§ **Directions**
Among the entries below, count the lines containing the string "href". Only the count is needed.

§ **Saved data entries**

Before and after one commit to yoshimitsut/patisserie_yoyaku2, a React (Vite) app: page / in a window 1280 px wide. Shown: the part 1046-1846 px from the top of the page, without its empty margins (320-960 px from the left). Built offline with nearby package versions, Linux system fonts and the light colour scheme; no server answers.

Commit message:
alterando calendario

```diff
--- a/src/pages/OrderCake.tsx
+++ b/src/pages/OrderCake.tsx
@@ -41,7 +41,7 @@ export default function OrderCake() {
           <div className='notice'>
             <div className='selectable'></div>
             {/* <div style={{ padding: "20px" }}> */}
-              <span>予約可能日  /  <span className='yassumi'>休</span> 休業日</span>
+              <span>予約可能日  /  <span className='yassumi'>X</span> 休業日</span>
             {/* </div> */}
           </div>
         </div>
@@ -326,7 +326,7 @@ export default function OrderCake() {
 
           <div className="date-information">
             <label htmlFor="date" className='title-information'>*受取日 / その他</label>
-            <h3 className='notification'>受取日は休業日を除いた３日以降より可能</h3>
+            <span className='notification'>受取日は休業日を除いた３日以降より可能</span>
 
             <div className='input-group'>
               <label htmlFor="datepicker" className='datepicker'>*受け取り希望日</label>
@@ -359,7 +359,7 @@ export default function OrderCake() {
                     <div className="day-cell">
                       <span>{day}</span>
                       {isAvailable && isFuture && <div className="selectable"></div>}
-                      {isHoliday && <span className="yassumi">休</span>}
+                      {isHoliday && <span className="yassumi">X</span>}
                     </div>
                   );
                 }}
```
...
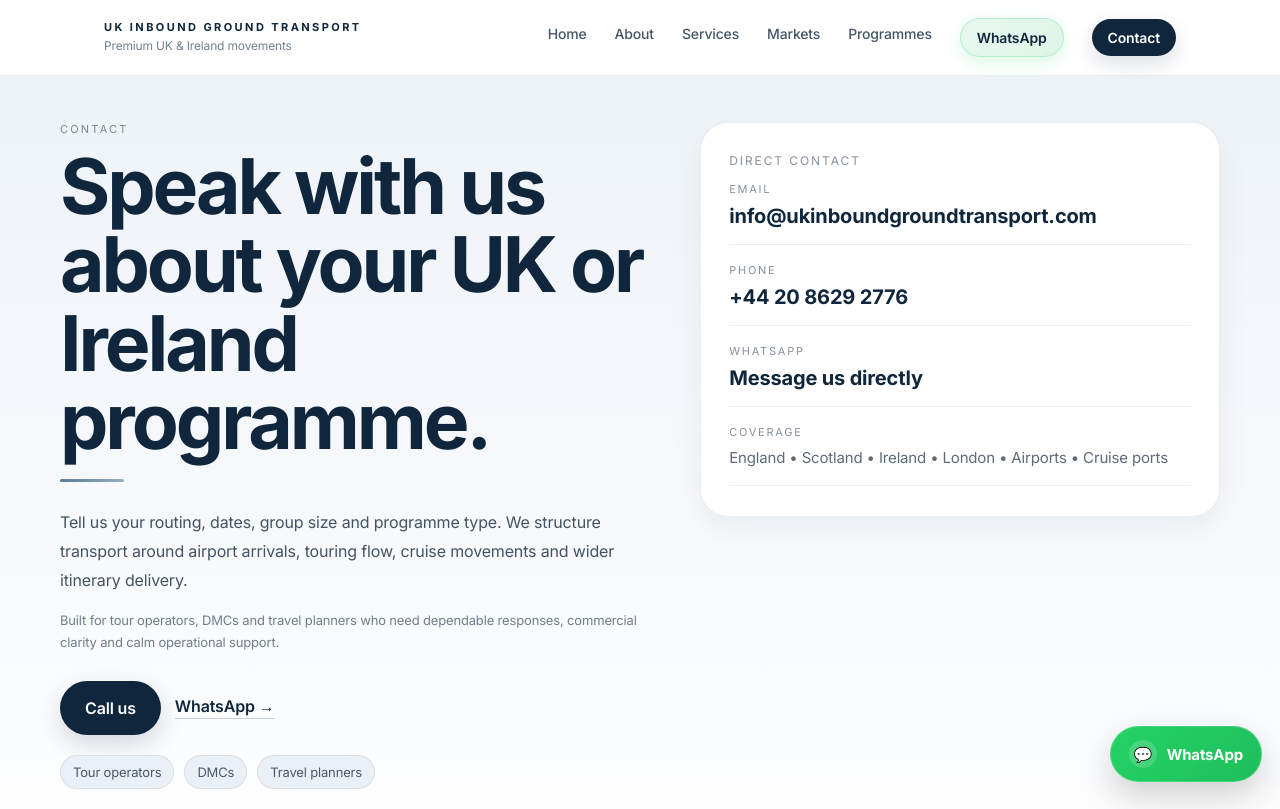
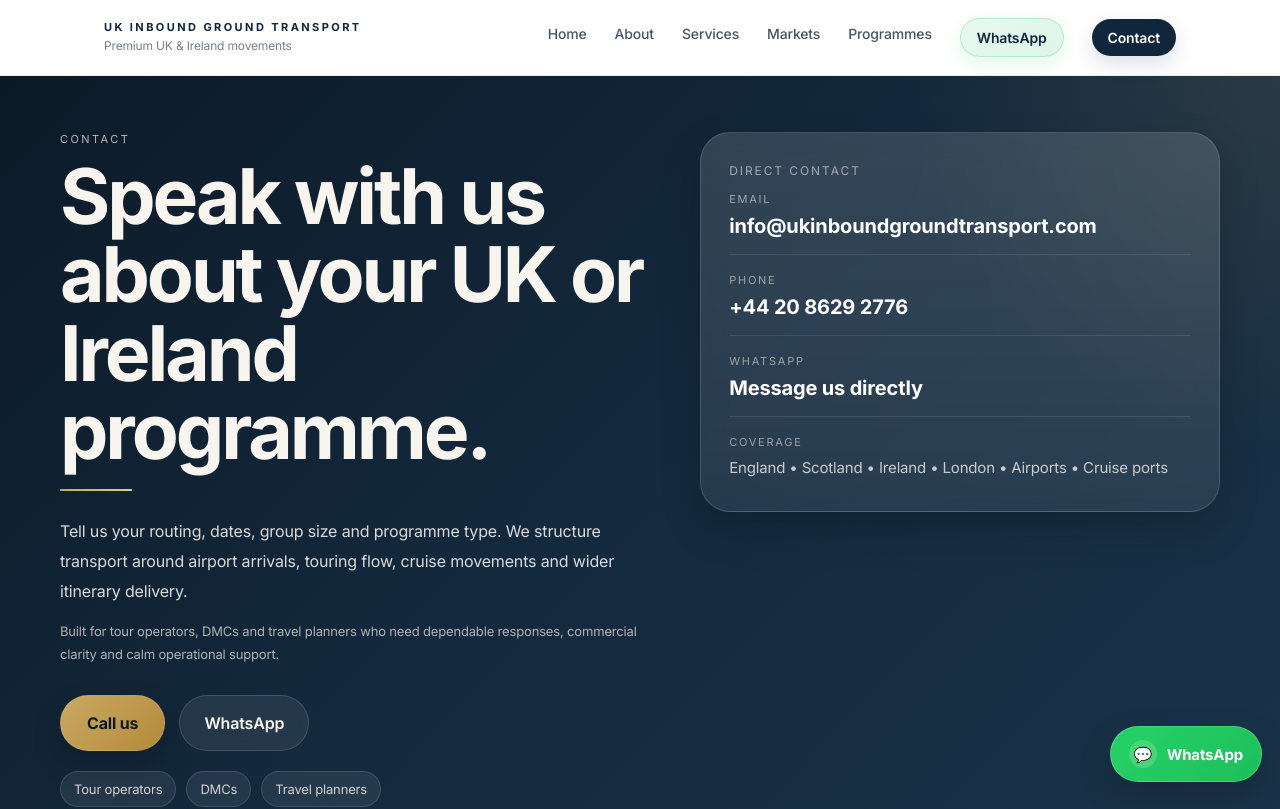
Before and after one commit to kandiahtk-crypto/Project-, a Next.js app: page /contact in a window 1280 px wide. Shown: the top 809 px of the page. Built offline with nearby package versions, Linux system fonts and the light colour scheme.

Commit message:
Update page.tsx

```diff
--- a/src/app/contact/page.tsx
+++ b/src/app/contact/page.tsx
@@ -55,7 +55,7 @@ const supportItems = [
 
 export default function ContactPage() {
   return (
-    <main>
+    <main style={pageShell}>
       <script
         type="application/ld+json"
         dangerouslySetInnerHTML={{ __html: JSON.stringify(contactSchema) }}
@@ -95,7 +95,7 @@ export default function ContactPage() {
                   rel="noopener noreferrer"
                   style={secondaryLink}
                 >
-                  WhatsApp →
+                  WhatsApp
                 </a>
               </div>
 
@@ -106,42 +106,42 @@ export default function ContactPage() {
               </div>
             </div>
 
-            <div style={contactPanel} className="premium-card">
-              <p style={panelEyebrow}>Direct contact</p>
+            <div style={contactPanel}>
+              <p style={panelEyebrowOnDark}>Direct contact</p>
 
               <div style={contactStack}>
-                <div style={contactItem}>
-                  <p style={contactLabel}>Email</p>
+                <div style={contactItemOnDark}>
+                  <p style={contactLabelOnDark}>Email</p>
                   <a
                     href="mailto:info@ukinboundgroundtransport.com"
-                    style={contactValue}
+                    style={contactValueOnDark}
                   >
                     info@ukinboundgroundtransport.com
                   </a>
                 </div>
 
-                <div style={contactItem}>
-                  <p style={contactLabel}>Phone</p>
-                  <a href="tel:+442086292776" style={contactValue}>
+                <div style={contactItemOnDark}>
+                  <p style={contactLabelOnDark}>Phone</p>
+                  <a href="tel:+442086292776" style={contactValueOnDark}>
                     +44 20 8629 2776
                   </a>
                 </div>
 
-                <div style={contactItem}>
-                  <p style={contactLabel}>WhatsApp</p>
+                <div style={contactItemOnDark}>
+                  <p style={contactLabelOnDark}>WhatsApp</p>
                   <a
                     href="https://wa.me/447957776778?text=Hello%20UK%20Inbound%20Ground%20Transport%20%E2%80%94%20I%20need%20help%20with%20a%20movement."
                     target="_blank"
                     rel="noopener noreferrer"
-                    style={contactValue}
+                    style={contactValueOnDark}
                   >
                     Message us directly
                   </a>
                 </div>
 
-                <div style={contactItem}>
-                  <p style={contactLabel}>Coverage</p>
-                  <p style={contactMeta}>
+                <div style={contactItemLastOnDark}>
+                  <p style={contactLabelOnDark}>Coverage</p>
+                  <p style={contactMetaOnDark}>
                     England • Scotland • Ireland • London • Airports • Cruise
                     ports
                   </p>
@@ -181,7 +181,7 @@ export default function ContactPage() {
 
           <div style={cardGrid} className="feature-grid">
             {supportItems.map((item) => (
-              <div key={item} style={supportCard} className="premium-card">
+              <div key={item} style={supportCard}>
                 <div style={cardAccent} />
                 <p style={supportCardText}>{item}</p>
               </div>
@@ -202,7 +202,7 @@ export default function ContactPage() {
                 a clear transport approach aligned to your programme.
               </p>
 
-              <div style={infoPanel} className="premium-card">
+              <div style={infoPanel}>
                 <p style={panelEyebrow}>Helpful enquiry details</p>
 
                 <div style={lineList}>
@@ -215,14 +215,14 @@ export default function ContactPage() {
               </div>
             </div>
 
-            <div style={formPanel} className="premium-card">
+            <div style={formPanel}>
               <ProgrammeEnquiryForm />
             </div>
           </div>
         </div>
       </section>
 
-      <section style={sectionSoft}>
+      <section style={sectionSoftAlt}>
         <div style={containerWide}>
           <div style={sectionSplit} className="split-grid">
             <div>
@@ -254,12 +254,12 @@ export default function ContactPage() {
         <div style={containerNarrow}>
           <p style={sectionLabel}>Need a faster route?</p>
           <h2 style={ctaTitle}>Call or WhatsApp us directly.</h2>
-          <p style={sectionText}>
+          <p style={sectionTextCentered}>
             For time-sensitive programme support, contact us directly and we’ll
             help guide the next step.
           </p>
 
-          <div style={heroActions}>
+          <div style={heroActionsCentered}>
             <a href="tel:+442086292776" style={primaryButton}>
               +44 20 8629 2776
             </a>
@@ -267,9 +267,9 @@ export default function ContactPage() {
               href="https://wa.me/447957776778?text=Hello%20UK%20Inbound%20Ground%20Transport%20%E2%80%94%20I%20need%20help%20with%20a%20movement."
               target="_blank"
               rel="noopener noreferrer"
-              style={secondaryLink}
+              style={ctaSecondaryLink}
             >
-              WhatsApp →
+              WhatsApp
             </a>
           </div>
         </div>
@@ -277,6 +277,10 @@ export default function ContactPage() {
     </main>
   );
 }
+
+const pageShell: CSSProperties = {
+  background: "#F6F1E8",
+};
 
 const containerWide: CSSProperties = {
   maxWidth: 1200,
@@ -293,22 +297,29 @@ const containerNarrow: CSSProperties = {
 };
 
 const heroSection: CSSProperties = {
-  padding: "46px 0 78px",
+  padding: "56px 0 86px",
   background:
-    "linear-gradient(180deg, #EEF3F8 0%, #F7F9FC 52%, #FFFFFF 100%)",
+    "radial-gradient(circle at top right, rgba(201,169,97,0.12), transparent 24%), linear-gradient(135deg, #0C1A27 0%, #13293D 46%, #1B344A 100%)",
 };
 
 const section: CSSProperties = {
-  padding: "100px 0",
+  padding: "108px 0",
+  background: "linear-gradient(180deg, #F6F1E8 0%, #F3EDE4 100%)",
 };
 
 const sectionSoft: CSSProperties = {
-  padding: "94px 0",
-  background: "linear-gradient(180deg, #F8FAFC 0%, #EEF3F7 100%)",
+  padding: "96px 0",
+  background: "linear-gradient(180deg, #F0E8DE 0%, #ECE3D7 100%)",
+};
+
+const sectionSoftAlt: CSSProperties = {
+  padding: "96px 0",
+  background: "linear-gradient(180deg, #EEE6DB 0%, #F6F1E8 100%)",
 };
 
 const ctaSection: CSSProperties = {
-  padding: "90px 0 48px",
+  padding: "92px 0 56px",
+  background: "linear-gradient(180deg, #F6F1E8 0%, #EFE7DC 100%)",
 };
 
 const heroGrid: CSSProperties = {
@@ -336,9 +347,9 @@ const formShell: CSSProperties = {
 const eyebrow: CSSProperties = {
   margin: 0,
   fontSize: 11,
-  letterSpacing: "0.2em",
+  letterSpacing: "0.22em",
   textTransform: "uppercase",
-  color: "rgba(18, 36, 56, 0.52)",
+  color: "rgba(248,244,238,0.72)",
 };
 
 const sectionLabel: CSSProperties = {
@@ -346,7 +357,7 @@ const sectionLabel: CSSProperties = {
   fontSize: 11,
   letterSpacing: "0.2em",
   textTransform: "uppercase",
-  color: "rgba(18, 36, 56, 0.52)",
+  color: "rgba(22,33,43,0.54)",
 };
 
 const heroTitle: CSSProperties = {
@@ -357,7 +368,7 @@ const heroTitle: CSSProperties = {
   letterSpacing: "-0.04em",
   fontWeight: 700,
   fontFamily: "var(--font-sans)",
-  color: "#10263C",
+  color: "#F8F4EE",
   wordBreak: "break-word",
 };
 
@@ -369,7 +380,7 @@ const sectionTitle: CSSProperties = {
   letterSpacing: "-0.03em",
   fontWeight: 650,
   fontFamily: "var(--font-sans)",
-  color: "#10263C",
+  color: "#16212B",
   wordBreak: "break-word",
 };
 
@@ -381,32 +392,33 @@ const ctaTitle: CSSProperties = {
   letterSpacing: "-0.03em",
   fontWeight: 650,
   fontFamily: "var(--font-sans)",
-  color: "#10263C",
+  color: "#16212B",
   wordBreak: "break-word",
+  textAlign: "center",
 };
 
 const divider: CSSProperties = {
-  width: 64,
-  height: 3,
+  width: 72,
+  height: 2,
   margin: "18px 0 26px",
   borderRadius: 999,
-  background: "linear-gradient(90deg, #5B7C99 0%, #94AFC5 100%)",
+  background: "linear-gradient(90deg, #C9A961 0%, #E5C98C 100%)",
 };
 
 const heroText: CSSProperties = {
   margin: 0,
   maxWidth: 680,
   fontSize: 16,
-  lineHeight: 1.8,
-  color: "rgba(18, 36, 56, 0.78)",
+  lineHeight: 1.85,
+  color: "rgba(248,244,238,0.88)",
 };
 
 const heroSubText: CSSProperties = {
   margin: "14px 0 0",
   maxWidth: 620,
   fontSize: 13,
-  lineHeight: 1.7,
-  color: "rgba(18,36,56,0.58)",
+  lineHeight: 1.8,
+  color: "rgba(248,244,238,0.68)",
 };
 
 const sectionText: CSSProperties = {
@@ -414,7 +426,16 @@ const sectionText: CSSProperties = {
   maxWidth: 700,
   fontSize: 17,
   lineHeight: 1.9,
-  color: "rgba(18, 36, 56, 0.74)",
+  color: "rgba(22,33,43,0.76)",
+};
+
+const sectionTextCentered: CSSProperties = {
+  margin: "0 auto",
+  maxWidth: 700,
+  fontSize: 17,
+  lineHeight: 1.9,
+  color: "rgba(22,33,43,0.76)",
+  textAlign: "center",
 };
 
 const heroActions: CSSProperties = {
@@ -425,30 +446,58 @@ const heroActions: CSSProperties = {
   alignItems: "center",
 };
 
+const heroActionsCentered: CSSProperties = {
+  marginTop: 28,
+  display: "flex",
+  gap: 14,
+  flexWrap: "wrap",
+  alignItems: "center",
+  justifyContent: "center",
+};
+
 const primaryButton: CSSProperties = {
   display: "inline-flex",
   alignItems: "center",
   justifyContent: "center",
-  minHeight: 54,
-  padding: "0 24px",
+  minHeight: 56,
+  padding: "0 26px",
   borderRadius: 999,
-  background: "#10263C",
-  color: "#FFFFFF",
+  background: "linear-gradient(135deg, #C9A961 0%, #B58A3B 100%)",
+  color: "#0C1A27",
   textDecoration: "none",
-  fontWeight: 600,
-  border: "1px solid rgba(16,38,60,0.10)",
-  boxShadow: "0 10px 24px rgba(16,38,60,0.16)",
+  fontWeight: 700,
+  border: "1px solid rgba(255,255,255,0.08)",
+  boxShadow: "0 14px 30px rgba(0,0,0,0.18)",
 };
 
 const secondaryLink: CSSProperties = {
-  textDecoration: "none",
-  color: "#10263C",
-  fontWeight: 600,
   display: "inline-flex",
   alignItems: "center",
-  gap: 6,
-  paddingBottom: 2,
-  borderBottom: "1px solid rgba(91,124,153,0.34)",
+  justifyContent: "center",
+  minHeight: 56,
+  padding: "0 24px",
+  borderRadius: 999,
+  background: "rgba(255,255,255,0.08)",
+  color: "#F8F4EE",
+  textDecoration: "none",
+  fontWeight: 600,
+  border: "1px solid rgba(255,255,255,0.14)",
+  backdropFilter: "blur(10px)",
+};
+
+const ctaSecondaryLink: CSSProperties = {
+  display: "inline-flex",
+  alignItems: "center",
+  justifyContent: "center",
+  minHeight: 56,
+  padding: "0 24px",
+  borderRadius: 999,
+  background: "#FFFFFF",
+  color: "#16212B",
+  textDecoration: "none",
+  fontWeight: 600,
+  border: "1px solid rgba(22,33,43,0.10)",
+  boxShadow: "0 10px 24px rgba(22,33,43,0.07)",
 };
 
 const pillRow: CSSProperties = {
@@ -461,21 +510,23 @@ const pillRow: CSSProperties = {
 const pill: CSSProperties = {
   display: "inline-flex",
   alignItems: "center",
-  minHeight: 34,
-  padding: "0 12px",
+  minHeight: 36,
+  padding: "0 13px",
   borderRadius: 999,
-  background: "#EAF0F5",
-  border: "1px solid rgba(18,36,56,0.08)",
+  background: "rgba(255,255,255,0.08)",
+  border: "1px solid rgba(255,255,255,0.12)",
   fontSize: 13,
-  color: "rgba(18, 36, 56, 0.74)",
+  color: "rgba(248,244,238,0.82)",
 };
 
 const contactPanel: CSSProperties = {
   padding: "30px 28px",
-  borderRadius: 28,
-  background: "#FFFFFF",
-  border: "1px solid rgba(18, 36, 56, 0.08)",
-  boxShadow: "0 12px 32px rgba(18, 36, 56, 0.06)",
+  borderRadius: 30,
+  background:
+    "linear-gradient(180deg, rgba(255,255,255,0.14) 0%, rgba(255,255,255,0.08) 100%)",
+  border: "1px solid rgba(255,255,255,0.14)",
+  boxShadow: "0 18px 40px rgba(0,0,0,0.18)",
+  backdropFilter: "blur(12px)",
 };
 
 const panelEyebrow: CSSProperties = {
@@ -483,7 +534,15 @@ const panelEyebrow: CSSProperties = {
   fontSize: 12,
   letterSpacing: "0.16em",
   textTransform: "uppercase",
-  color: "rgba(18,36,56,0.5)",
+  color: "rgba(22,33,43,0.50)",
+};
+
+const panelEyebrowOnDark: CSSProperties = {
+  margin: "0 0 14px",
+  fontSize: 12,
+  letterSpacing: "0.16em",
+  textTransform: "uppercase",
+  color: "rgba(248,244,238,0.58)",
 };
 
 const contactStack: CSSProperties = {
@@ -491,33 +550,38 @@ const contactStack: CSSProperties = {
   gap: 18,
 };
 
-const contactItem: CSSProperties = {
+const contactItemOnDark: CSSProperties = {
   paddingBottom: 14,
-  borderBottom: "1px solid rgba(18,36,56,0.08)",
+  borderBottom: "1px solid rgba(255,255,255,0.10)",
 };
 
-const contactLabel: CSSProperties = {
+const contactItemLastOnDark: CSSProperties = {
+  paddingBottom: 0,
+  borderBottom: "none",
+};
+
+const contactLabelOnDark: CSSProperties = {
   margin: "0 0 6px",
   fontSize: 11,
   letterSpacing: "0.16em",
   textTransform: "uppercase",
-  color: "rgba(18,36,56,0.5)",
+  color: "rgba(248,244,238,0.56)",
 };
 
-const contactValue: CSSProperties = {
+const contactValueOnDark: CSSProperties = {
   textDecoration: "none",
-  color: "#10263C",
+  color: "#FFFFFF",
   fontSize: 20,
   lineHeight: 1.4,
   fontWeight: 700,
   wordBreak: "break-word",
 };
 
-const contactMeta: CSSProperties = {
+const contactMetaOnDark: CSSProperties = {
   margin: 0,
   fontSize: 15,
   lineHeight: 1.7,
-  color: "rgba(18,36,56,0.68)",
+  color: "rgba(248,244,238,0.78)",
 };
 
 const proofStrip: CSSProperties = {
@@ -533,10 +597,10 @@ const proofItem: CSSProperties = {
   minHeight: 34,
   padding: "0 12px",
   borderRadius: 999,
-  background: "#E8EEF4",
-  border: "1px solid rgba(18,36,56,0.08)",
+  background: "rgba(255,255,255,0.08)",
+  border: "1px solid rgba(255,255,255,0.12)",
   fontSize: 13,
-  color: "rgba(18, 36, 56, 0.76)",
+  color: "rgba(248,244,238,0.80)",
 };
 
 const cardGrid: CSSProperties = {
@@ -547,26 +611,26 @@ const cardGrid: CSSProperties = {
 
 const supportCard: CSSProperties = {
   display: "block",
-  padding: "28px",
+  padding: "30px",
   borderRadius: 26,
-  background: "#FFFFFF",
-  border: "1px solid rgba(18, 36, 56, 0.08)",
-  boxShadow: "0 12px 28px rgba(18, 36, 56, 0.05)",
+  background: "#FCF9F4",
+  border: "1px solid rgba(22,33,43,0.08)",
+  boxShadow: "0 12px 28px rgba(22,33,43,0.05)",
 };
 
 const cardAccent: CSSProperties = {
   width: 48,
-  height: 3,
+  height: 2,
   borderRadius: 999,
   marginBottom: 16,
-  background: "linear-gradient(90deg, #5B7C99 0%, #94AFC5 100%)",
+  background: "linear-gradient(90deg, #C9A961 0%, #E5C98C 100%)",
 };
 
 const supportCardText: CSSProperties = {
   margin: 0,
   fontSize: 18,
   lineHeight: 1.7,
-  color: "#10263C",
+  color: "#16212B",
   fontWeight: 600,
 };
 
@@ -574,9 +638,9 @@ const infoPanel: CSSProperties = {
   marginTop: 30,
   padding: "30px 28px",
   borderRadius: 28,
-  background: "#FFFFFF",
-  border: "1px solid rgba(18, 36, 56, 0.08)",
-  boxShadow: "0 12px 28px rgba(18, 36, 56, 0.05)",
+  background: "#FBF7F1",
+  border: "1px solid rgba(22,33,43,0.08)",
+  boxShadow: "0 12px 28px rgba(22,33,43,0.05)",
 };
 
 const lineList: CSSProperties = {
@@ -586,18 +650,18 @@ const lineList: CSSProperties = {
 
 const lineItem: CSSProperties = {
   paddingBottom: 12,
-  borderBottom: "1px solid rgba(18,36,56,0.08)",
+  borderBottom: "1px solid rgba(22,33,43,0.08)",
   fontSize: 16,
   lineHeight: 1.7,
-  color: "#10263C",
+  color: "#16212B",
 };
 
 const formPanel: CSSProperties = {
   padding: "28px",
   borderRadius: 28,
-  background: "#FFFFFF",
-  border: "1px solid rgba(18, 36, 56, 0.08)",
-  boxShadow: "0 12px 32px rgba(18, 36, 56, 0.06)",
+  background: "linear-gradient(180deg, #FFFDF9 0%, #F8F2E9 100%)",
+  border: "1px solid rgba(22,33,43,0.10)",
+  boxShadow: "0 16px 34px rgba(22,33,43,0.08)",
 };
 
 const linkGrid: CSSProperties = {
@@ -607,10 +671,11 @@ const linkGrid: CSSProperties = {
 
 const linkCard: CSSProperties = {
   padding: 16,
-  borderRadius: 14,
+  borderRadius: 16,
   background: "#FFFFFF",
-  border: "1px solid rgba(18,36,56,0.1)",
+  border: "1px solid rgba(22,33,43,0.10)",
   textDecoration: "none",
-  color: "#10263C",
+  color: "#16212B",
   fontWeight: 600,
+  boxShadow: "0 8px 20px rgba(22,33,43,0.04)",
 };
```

§ **Your response**
6